In this blog series, I'm going to create a small chat application using React and ASP.NET Core, to learn more about React and to learn how React behaves in an ASP.NET Core project during development and deployment. This Series is divided into 5 parts, which should cover all relevant topics:
- React Chat Part 1: Requirements & Setup
- React Chat Part 2: Creating the UI & React Components
- React Chat Part 3: Adding Websockets using SignalR
- React Chat Part 4: Authentication & Storage
- React Chat Part 5: Deployment to Azure
I also set-up a GitHub repository where you can follow the project: https://github.com/JuergenGutsch/react-chat-demo. Feel free to share your ideas about that topic in the comments below or in issues on GitHub. Because I'm still learning React, please tell me about significant and conceptual errors, by dropping a comment or by creating an Issue on GitHub. Thanks.
I want to create a small chat application that uses React, SignalR and ASP.NET Core 2.0. The frontend should be created using React. The backend serves a Websocket end-point using SignalR and some basic Web API end-points to fetch some initial data, some lookup data and to do the authentication (I'll use IdentityServer4 to do the authentication). The project setup should be based on the Visual Studio React Project I introduced in one of the last posts.
The UI should be clean and easy to use. It should be possible to use the chat without a mouse. So the focus is also on usability and a basic accessibility. We will have a large chat area to display the messages, with an input field for the messages below. The return key should be the primary method to send the message. There's one additional button to select emojis, using the mouse. But basic emojis should also be available using text symbols.
On the left side, I'll create a list of online users. Every new logged on user should be mentioned in the chat area. The user list should be auto updated after a user logs on. We will use SignalR here too.
- User list using SignalR
- small area on the left hand side
- Initially fetching the logged on users using Web API
- Chat area using SignalR
- large area on the right hand side
- Initially fetching the last 50 messages using Web API
- Message field below the chat area
- Enter kay should send the message
- Emojis using text symbols
- Storing the chat history in a database (using Azure Table Storage)
- Authentication using IdentityServer4
The initial project setup is easy and already described in one of the last post.
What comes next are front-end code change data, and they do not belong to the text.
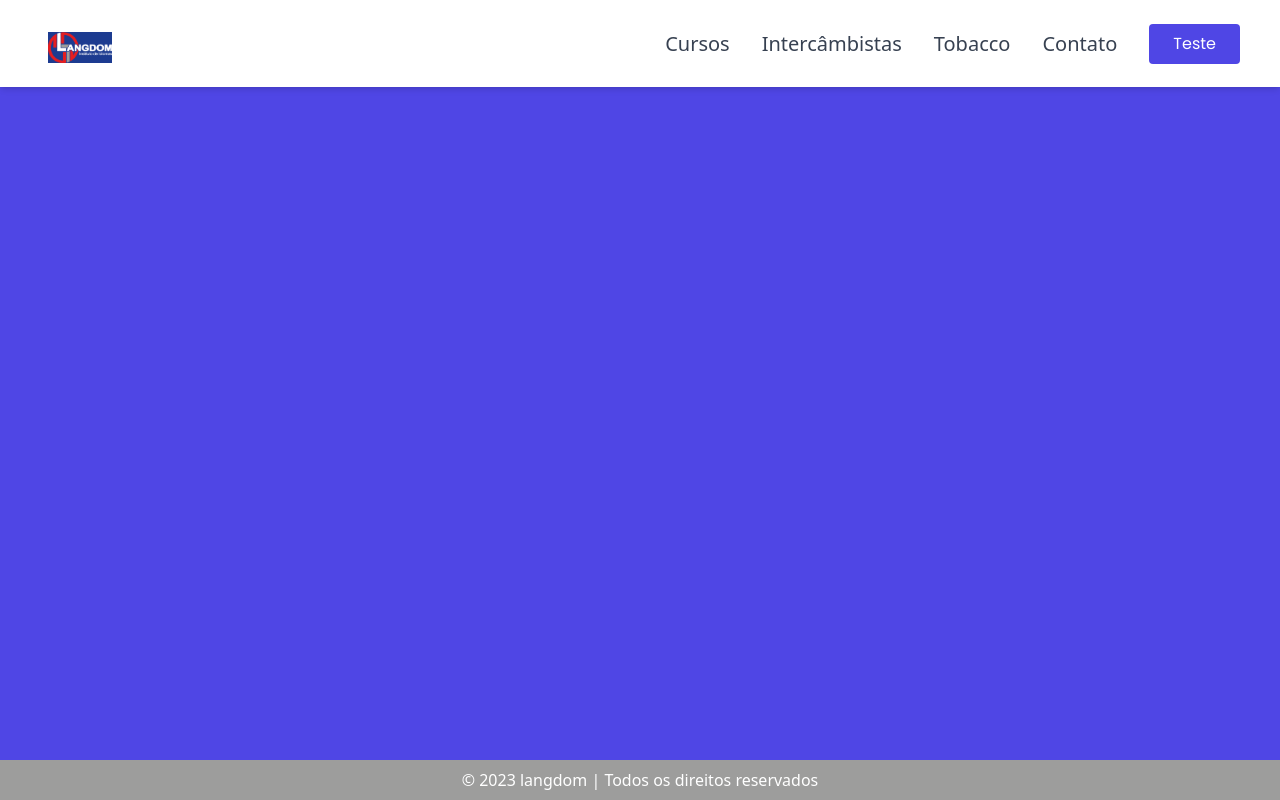
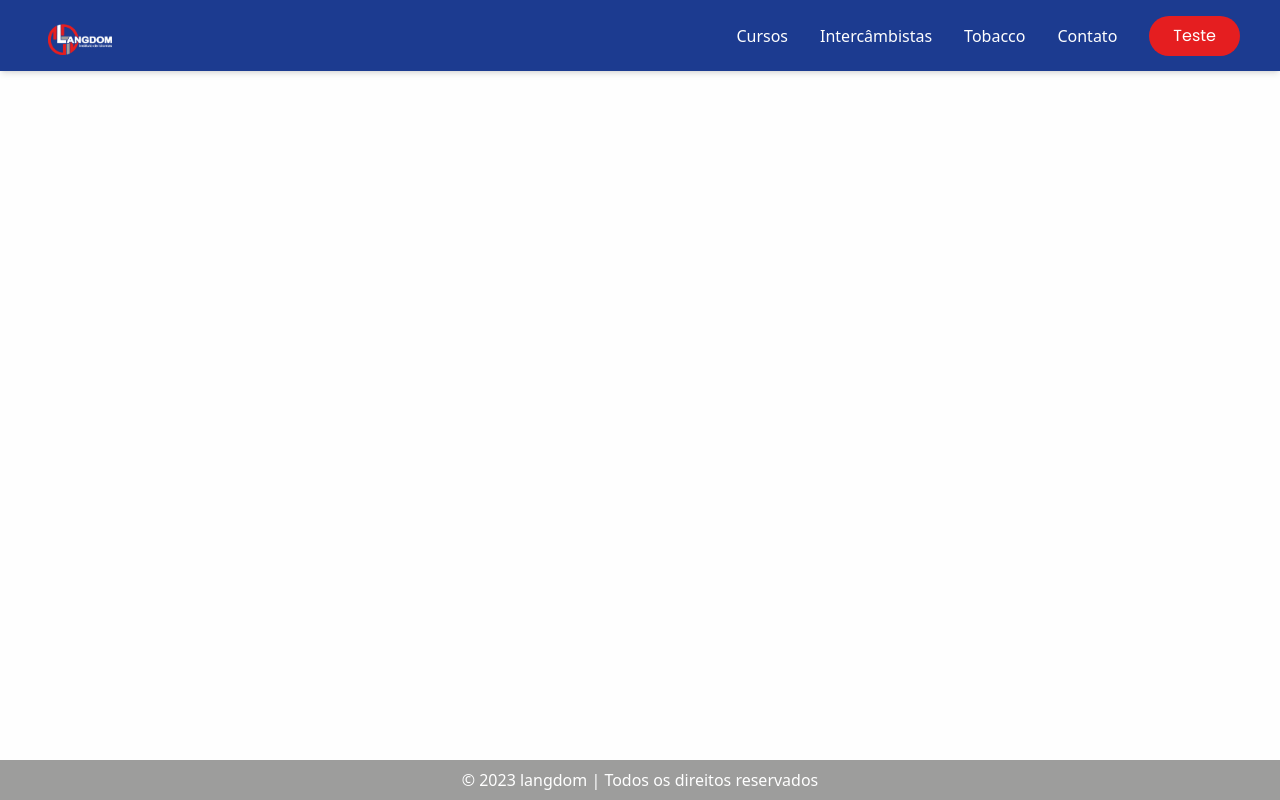
Before and after one commit to edugod/langdom, a React (Vite) app: page / in a window 1280 px wide. Built offline with nearby package versions, Linux system fonts and the light colour scheme.

Commit message:
some fixing

```diff
--- a/src/App.jsx
+++ b/src/App.jsx
@@ -1,6 +1,5 @@
 import React from 'react'
 import { AppRoutes } from './routes'
-import Header from './components/Header'
 import Footer from './components/Footer'
 import Nav from './components/Nav'
 
@@ -8,7 +7,7 @@ const App = () => {
 	return (
 		<>
 			<Nav />
-			<div className='bg-indigo-600 w-full h-screen'>
+			<div className='bg-offwhite w-full h-screen'>
 				<AppRoutes />
 				<Footer />
 			</div>
--- a/src/components/Button.jsx
+++ b/src/components/Button.jsx
@@ -2,8 +2,8 @@ import React from 'react'
 
 const Button = (props) => {
   return (
-    <button className='bg-indigo-600 text-white font-[Poppins] py-2 px-6 rounded md:ml-8 hover:bg-indigo-400
-    duration-500'>
+    <button className='bg-secondary text-white font-[Poppins] py-2 px-6 md:ml-8 hover:bg-red-400 duration-500 text-base rounded-full'>
+
       {props.children}
     </button>
   )
--- a/src/components/Nav.jsx
+++ b/src/components/Nav.jsx
@@ -4,25 +4,21 @@ import Logo from '../assets/logocropped.png'
 import Button from './Button'
 
 const NavigationLink = ({ to, children, linkClassName }) => (
-	<li className={`md:ml-8 text-xl md:my-0 my-7`}>
-		<Link to={to} className={`text-gray-700 hover:text-gray-400 duration-500 ${linkClassName}`}>
-			{children}
-		</Link>
+	<li className={`md:ml-8 text-base md:my-0 my-7`}>
+	  <Link to={to} className={`text-offwhite hover:text-gray-400 duration-500 ${linkClassName}`}>
+		{children}
+	  </Link>
 	</li>
-)
+  );
+
 
 const Nav = () => {
-	let Links = [
-		{ name: 'HOME', link: '/' },
-		{ name: 'SERVICE', link: '/' },
-		{ name: 'ABOUT', link: '/' },
-		{ name: 'CONTACT', link: '/' },
-	]
 
 	const [open, setOpen] = useState(false)
+
 	return (
 		<div className=' shadow-md w-full fixed top-o left-0'>
-			<div className='md:flex items-center justify-between bg-white py-4 md:px-10 px-7'>
+			<div className='md:flex items-center justify-between bg-primary py-2 md:px-10 px-7'>
 				<div className='font-bold text-2xl cursor-pointer flex items-center text-gray-500 '>
 					<span className='text-3xl text-indigo-500 mr-1 pt-2'>
 						<Link to='/'>
@@ -32,13 +28,13 @@ const Nav = () => {
 				</div>
 				<div
 					onClick={() => setOpen(!open)}
-					className='text-3xl absolute right-8 top-6 cursor-pointer md:hidden'
+					className='text-3xl absolute right-8 top-6 cursor-pointer md:hidden text-offwhite'
 				>
 					<ion-icon name={open ? 'close' : 'menu'}></ion-icon>
 				</div>
 				<ul
-					className={`md:flex md:items-center md:pb-0 pb-12 absolute md:static bg-white md:z-auto z-[-1] left-0 w-full md:w-auto md:pl-0 pl-9 transition-all duration-500 ease-in ${
-						open ? 'top-20 opacity-100' : 'top-[-490px]'
+					className={`md:flex md:items-center md:pb-0 pb-12 absolute md:static md:z-auto z-[-1] left-0 w-full md:w-auto md:pl-0 pl-9 transition-all duration-500 ease-in ${
+						open ? 'top-20 opacity-100 bg-primary' : 'top-[-490px]'
 					}`}
 				>
 					<NavigationLink to='/courses'>Cursos</NavigationLink>
--- a/src/hooks/usePath.js
+++ b/src/hooks/usePath.js
@@ -4,7 +4,6 @@ export const usePath = () => {
 	let isHome = false
 
 	const { pathname } = useLocation()
-	console.log('isHome do hook', isHome);
 	if (pathname === '/' || pathname === '/#') isHome = true
 
 	return isHome
```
I'll just do a quick introduction here.
You can either use visual studio 2017 to create a new project
or the .NET CLI
dotnet new react -n react-chat-app
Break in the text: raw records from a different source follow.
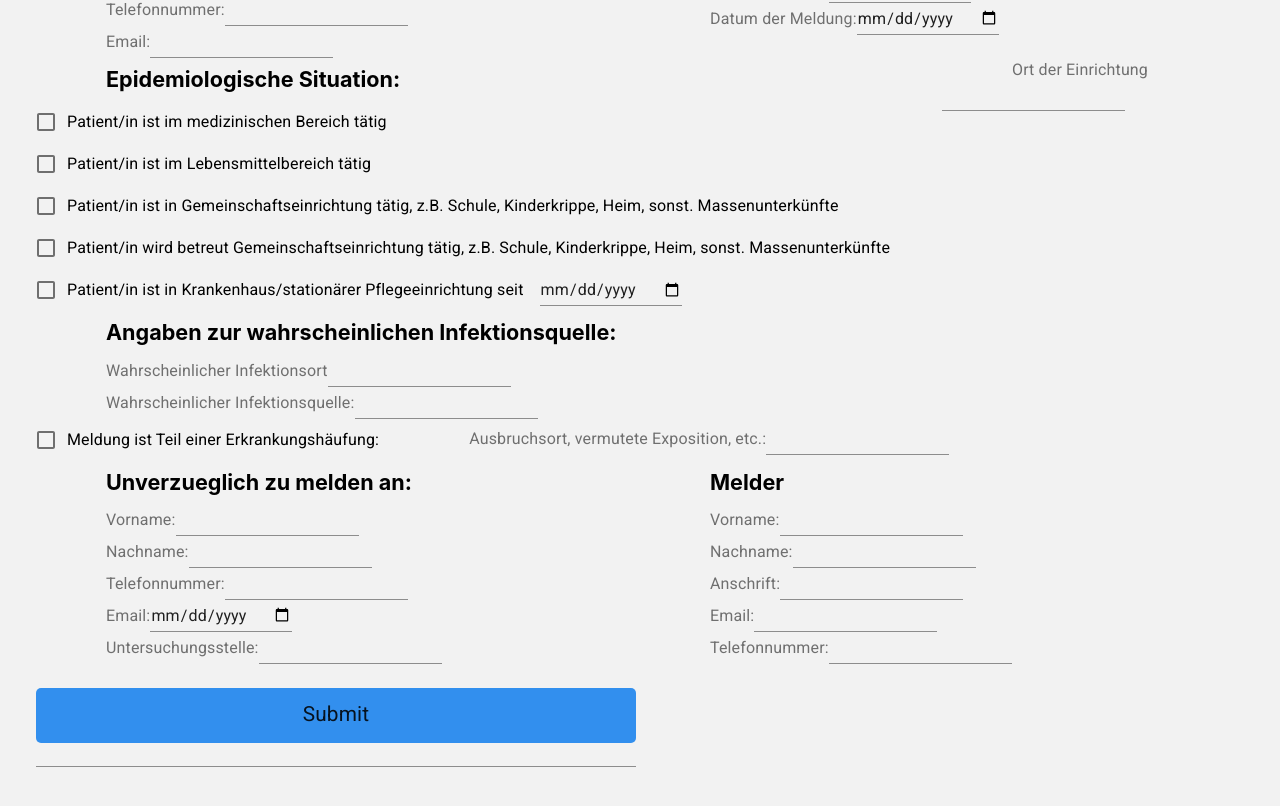
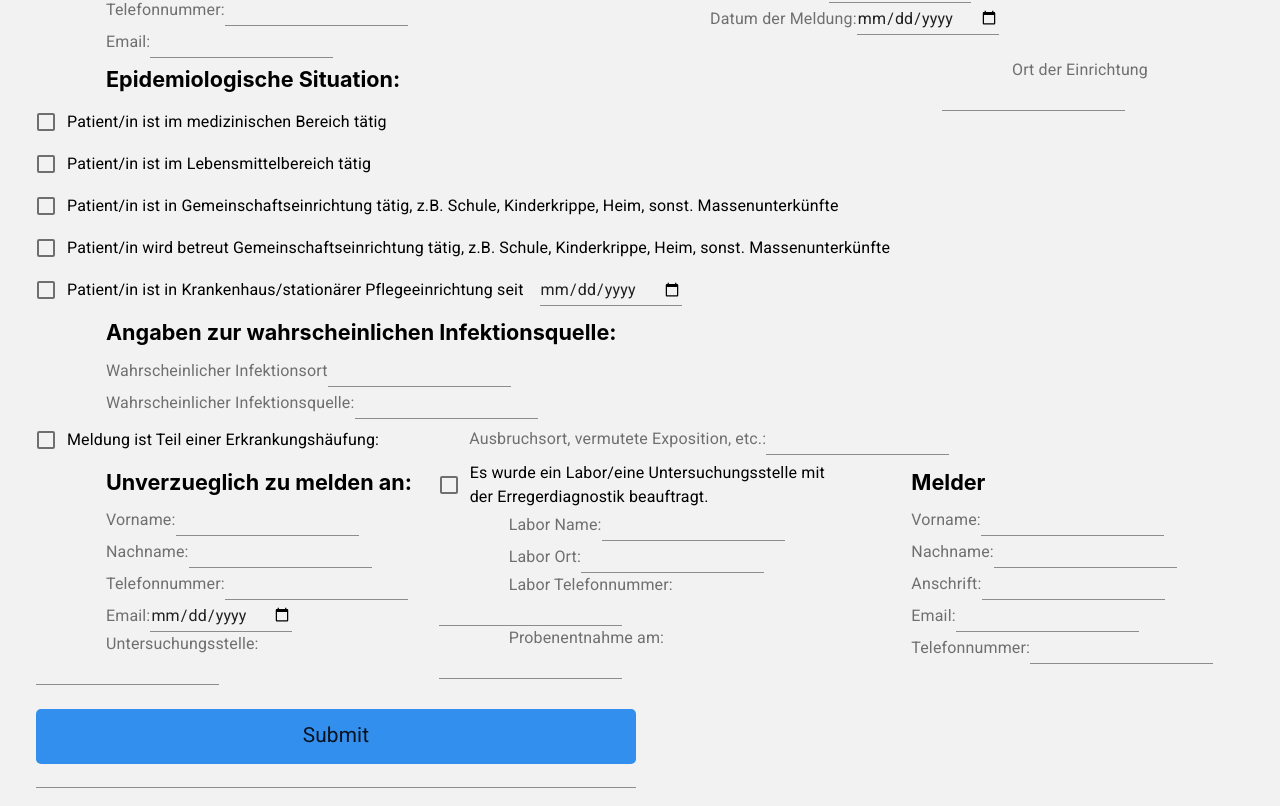
Before and after one commit to suniastar/online-fallregister, a React (Create React App) app in the folder fallregister_frontend/: page / in a window 1280 px wide. Shown: the part 390-1196 px from the top of the page. Built offline with nearby package versions, Linux system fonts and the light colour scheme; the HTML template or start-up script is replaced by a standard one.

Commit message:
added lab questions

```diff
--- a/fallregister_frontend/src/PatientDataForm.js
+++ b/fallregister_frontend/src/PatientDataForm.js
@@ -1,7 +1,7 @@
 
 import React from 'react';
 
-import {InputLabel,FormLabel,FormControlLabel, Input, Grid, Checkbox} from '@material-ui/core/';
+import {InputLabel,FormLabel,FormControlLabel, Input, Grid, Checkbox, Border, Box} from '@material-ui/core/';
 
 class PatientDataForm extends React.Component {
     constructor(){
@@ -95,6 +95,7 @@ class PatientDataForm extends React.Component {
                                 <Input type="email" id="email" name="email"></Input>
                             </Grid>
                         </Grid>
+
                         <Grid container
                               direction='column'
                               item
@@ -203,16 +204,19 @@ class PatientDataForm extends React.Component {
                         </Grid>
                     </Grid>
 
+
                     <Grid container
                           direction='row'
                           justify='flex-start'
                           alignItems="stretch"
+
                     >
                         <Grid container
                               direction='column'
                               justify='flex-start'
                               alignItems="stretch"
-                              xs={6}
+                              xs={4}
+                              item
                         >
                             <Grid>
                                 <FormLabel class="big">Unverzueglich zu melden an:</FormLabel>
@@ -239,12 +243,38 @@ class PatientDataForm extends React.Component {
                             </Grid>
                         </Grid>
 
+                        <Grid container
+                              direction='column'
+                              xs={4}
+                              item
+                        >
+                            <Grid>
+                                <FormControlLabel control = {<Checkbox/>} label = "Es wurde ein Labor/eine Untersuchungsstelle mit der Erregerdiagnostik beauftragt." />
+                            </Grid>
+                            <Grid>
+                                <FormLabel for="labname"> Labor Name:</FormLabel>
+                                <Input type="text" id="labname" name="labname"></Input>
+                            </Grid>
+                            <Grid>
+                                <FormLabel for="lablocation"> Labor Ort:</FormLabel>
+                                <Input type="text" id="lablocation" name="lablocation"></Input>
+                            </Grid>
+                            <Grid>
+                                <FormLabel for="labphone"> Labor Telefonnummer:</FormLabel>
+                                <Input type="text" id="labphone" name="labphone"></Input>
+                            </Grid>
+                            <Grid>
+                                <FormLabel for="probedate"> Probenentnahme am:</FormLabel>
+                                <Input type="text" id="probedate" name="probedate"></Input>
+                            </Grid>
+                        </Grid>
 
                         <Grid container
                               direction='column'
                               justify='flex-start'
                               alignItems="stretch"
-                              xs={6}
+                              xs={4}
+                              item
                         >
                             <Grid>
                                 <FormLabel class="big">Melder</FormLabel>
```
It takes some time to fetch the dependent packages. Especially the NPM packages are a lot. The node_modules folder contains around 10k files and will require 85 MB on disk.
I also added the "@aspnet/signalr-client": "1.0.0-alpha2-final" to the package.json
Don'be be confused, with the documentation. In the GitHub repository they wrote the NPM name signalr-client should not longer used and the new name is just signalr. But when I wrote this lines, the package with the new name is not yet available on NPM. So I'm still using the signalr-client package.
After adding that package, an optional dependency wasn't found and the NPM dependency node in Visual Studio will display a yellow exclamation mark. This is annoying and id seems to be an critical error, but it will work anyway:
The NuGet packages are fine. To use SignalR I used the the Microsoft.AspNetCore.SignalR package with the version 1.0.0-alpha2-final.
The project compiles without errors. And after pressing F5, the app starts as expected.
Since a while I configured Edge as the start-up browser to run ASP.NET Core projects, because Chrome got very slow. Once the IISExpress or Kestrel is running you can easily use Chrome or any other browser to call and debug the web. Which makes sense, since the React developer tolls are not yet available for Edge and IE.
This is all to setup and to configure. All the preconfigured TypeScript and Webpack stuff is fine and runs as expected. If there's no critical issue, you don't really need to know about it. It just works. I would anyway recommend to learn about the TypeScript configuration and Webpack to be safe.
Now the requirements are clear and the project is set-up. In this series I will not set up an automated build using CAKE. I'll also not write about unit tests. The focus is React, SignalR and ASP.NET Core only.
In the next chapter I'm going build the UI React components and to implement the basic client logic to get the UI working.